    The earlier MBPs tend to run a little hot. You can keep yours a little cooler by controlling your fan speed. Try downloading Fan Control at
  • Kappy Level 10 Level 10
    I do not recommend using fan control software as it can cause potential problems that seem to be ignored by most.

    If you have a first generation MBP (a Core Duo model) the fans ran at much lower idle speed than the later models. However, if you have installed the SMC and other firmware updates released for that model then your fans' idle speeds should now be much higher. They are high enough to maintain the system at proper idle temperature and will ramp up as required to cool the computer under progressively higher loads. The design engineers know much better what they are doing than most of the amateurs on the Discussions.

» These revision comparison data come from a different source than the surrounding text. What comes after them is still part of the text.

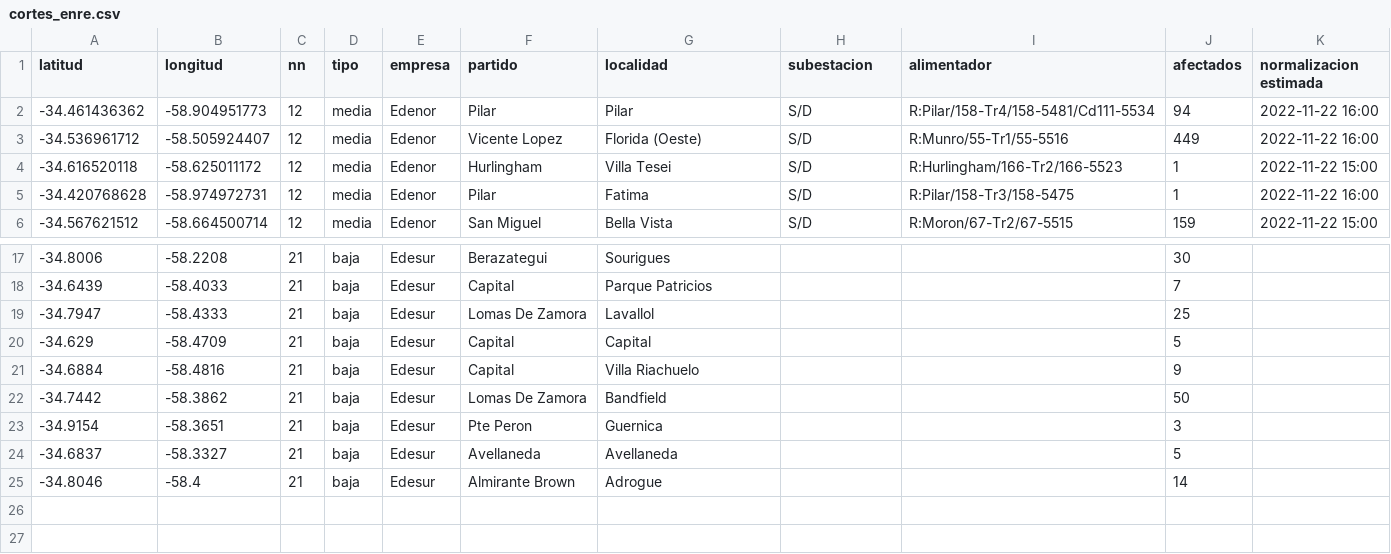
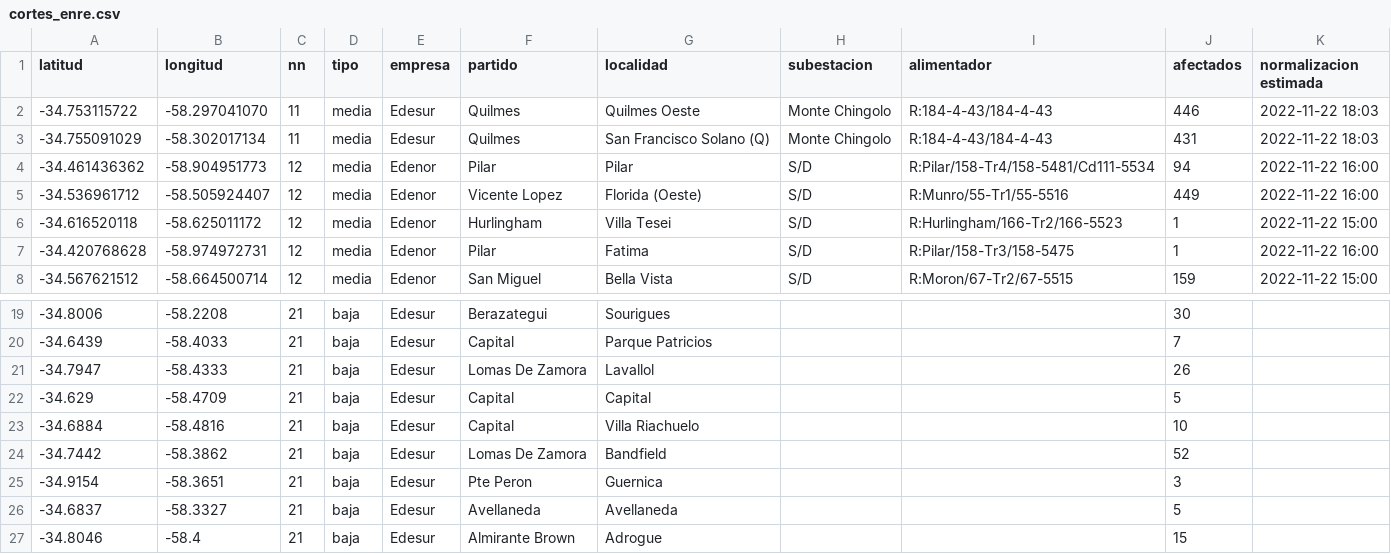
Before and after one commit to OpenDataCordoba/cortes_enre, a CSV file: cortes_enre.csv, drawn as a sheet; only a part is shown, gaps mark what is left out.

```diff
--- a/cortes_enre.csv
+++ b/cortes_enre.csv
@@ -1,2 +1,4 @@
 latitud,longitud,nn,tipo,empresa,partido,localidad,subestacion,alimentador,afectados,normalizacion estimada
+-34.753115722,-58.297041070,11,media,Edesur,Quilmes,Quilmes Oeste,Monte Chingolo,R:184-4-43/184-4-43,446,2022-11-22 18:03
+-34.755091029,-58.302017134,11,media,Edesur,Quilmes,San Francisco Solano (Q),Monte Chingolo,R:184-4-43/184-4-43,431,2022-11-22 18:03
 -34.461436362,-58.904951773,12,media,Edenor,Pilar,Pilar,S/D,R:Pilar/158-Tr4/158-5481/Cd111-5534,94,2022-11-22 16:00
@@ -18,8 +20,8 @@ latitud,longitud,nn,tipo,empresa,partido,localidad,subestacion,alimentador,afect
 -34.6439,-58.4033,21,baja,Edesur,Capital,Parque Patricios,,,7,
--34.7947,-58.4333,21,baja,Edesur,Lomas De Zamora,Lavallol,,,25,
+-34.7947,-58.4333,21,baja,Edesur,Lomas De Zamora,Lavallol,,,26,
 -34.629,-58.4709,21,baja,Edesur,Capital,Capital,,,5,
--34.6884,-58.4816,21,baja,Edesur,Capital,Villa Riachuelo,,,9,
--34.7442,-58.3862,21,baja,Edesur,Lomas De Zamora,Bandfield,,,50,
+-34.6884,-58.4816,21,baja,Edesur,Capital,Villa Riachuelo,,,10,
+-34.7442,-58.3862,21,baja,Edesur,Lomas De Zamora,Bandfield,,,52,
 -34.9154,-58.3651,21,baja,Edesur,Pte Peron,Guernica,,,3,
 -34.6837,-58.3327,21,baja,Edesur,Avellaneda,Avellaneda,,,5,
--34.8046,-58.4,21,baja,Edesur,Almirante Brown,Adrogue,,,14,
+-34.8046,-58.4,21,baja,Edesur,Almirante Brown,Adrogue,,,15,
```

    Keep your room temperature down to 75ºF or cooler. Buy a Targus CoolPad ($25) and keep the computer on it while working to assure adequate air flow underneath. I have two MBPs that work just fine without any fan software - one of which is a first generation model. I've owned both for over two years.

    If the computer is truly overheating then there is something defective that will require you taking it in for repair.

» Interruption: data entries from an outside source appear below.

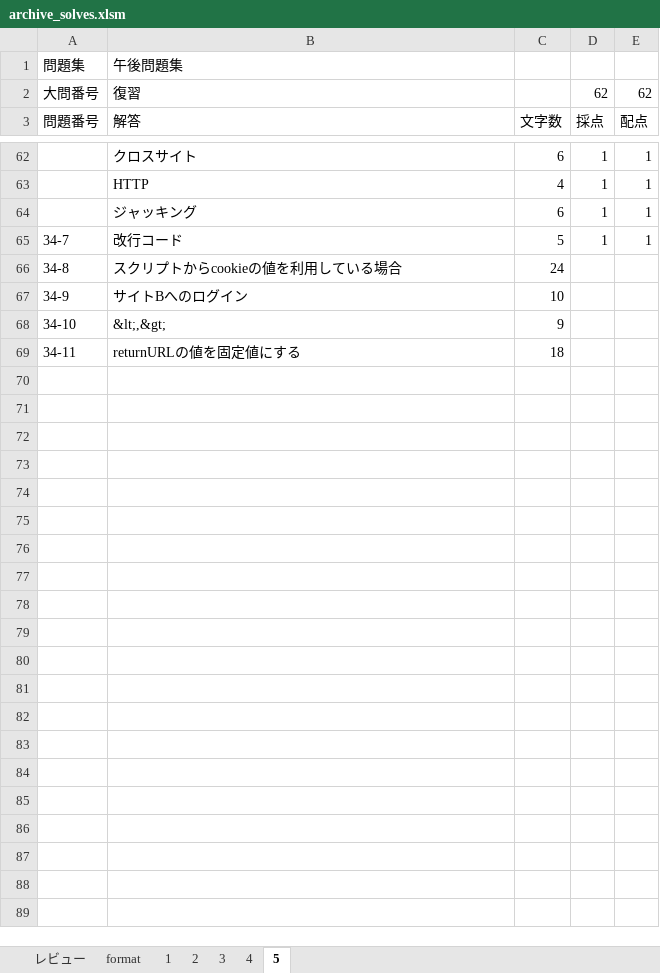
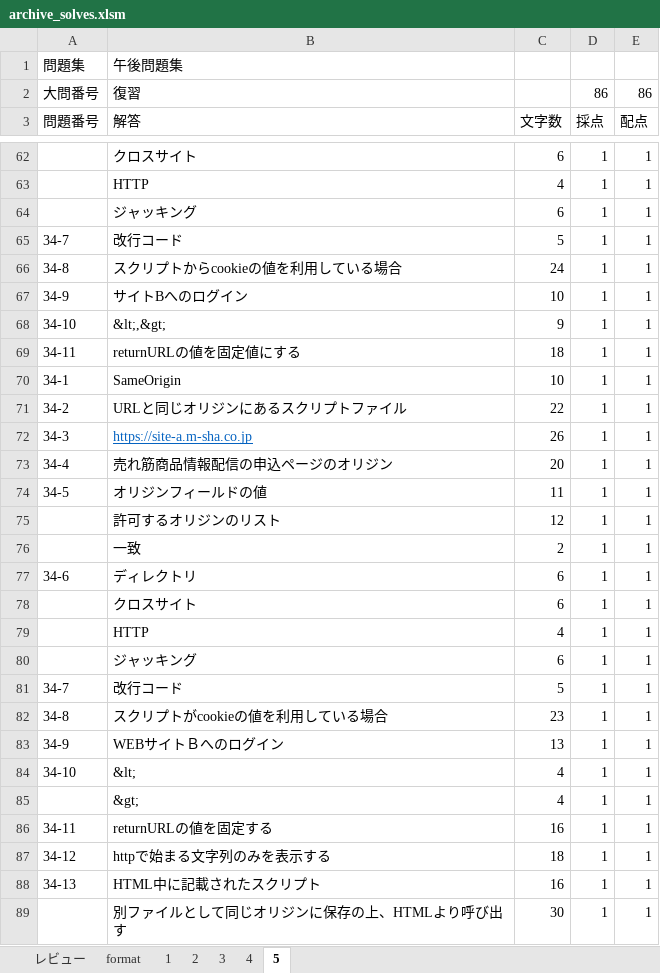
Before and after one commit to Shinichi0713/security_specialist, an Excel workbook: 2025/basic/archive_solves.xlsm, sheet 5, drawn as a sheet; only a part is shown, gaps mark what is left out; values as stored, in another font and other column widths than the file's, no borders; the diff names each change by its address in the sheet, - before the commit and + after, or states it on an @@ line.

Commit message:
up

```diff
--- a/2025/basic/archive_solves.xlsm (sheet 5)
+++ b/2025/basic/archive_solves.xlsm (sheet 5)
-D2: 62
+D2: 86
-E2: 62
+E2: 86
-D66:D69: (empty)
+D66:D69: 1
-E66:E69: (empty)
+E66:E69: 1
+row 70: 34-1 | SameOrigin | 10 | 1 | 1
+row 71: 34-2 | URLと同じオリジンにあるスクリプトファイル | 22 | 1 | 1
+row 72: 34-3 | https://site-a.m-sha.co.jp | 26 | 1 | 1
+row 73: 34-4 | 売れ筋商品情報配信の申込ページのオリジン | 20 | 1 | 1
+row 74: 34-5 | オリジンフィールドの値 | 11 | 1 | 1
+row 75:  | 許可するオリジンのリスト | 12 | 1 | 1
+row 76:  | 一致 | 2 | 1 | 1
+row 77: 34-6 | ディレクトリ | 6 | 1 | 1
+row 78:  | クロスサイト | 6 | 1 | 1
+row 79:  | HTTP | 4 | 1 | 1
+row 80:  | ジャッキング | 6 | 1 | 1
+row 81: 34-7 | 改行コード | 5 | 1 | 1
+row 82: 34-8 | スクリプトがcookieの値を利用している場合 | 23 | 1 | 1
+row 83: 34-9 | WEBサイトＢへのログイン | 13 | 1 | 1
+row 84: 34-10 | &lt; | 4 | 1 | 1
+row 85:  | &gt; | 4 | 1 | 1
+row 86: 34-11 | returnURLの値を固定する | 16 | 1 | 1
+row 87: 34-12 | httpで始まる文字列のみを表示する | 18 | 1 | 1
+row 88: 34-13 | HTML中に記載されたスクリプト | 16 | 1 | 1
+row 89:  | 別ファイルとして同じオリジンに保存の上、HTMLより呼び出す | 30 | 1 | 1
```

    You can use the freeware iStatMenu - VersionTracker or MacUpdate - to monitor the temperatures to be sure they are within design specs. Normal range is from around 35ºC-85ºC for typical usage from idle to high loads. Thermal shutdown occurs at 125ºC.
  • PBookie Level 2 Level 2
    Hi Kappy,
    I am curious what potential problems are caused by running fan control?
    I have been using this program for a litttle over a year now & it has helped to keep my laptops cooler and as far as I have seen it has caused no harm.
    At times I am forced to work in an environment that is very hot which causes the laptop to heat up, so I need extra help in cooling.
    If something hidden is going on inside my Books because of the Fan Control Program, that hasn't yet revealed itself to me, I sure want to know to prevent any further harm.
    Also want to know so more about what you are warning against so I would no longer recommend this program.
  • Kappy Level 10 Level 10
    Among other things is the possibility of not knowing if you have a real problem because increasing fan speed may mask the problem. Increasing the fans idle speed as well as having the fan run at higher speeds will decrease the life of the fan. If you use a fan control program and then have to take your computer in for repairs you run the risk that Apple will claim the problem may be due to your use of the software to alter the way the system cooling works thus voiding your warranty with regard to the repair. Now, I'm not saying that will happen, but Apple is very particular about the user making modifications that could cause a defect to occur. This is not unlike replacing your hard drive and damaging the motherboard in the process.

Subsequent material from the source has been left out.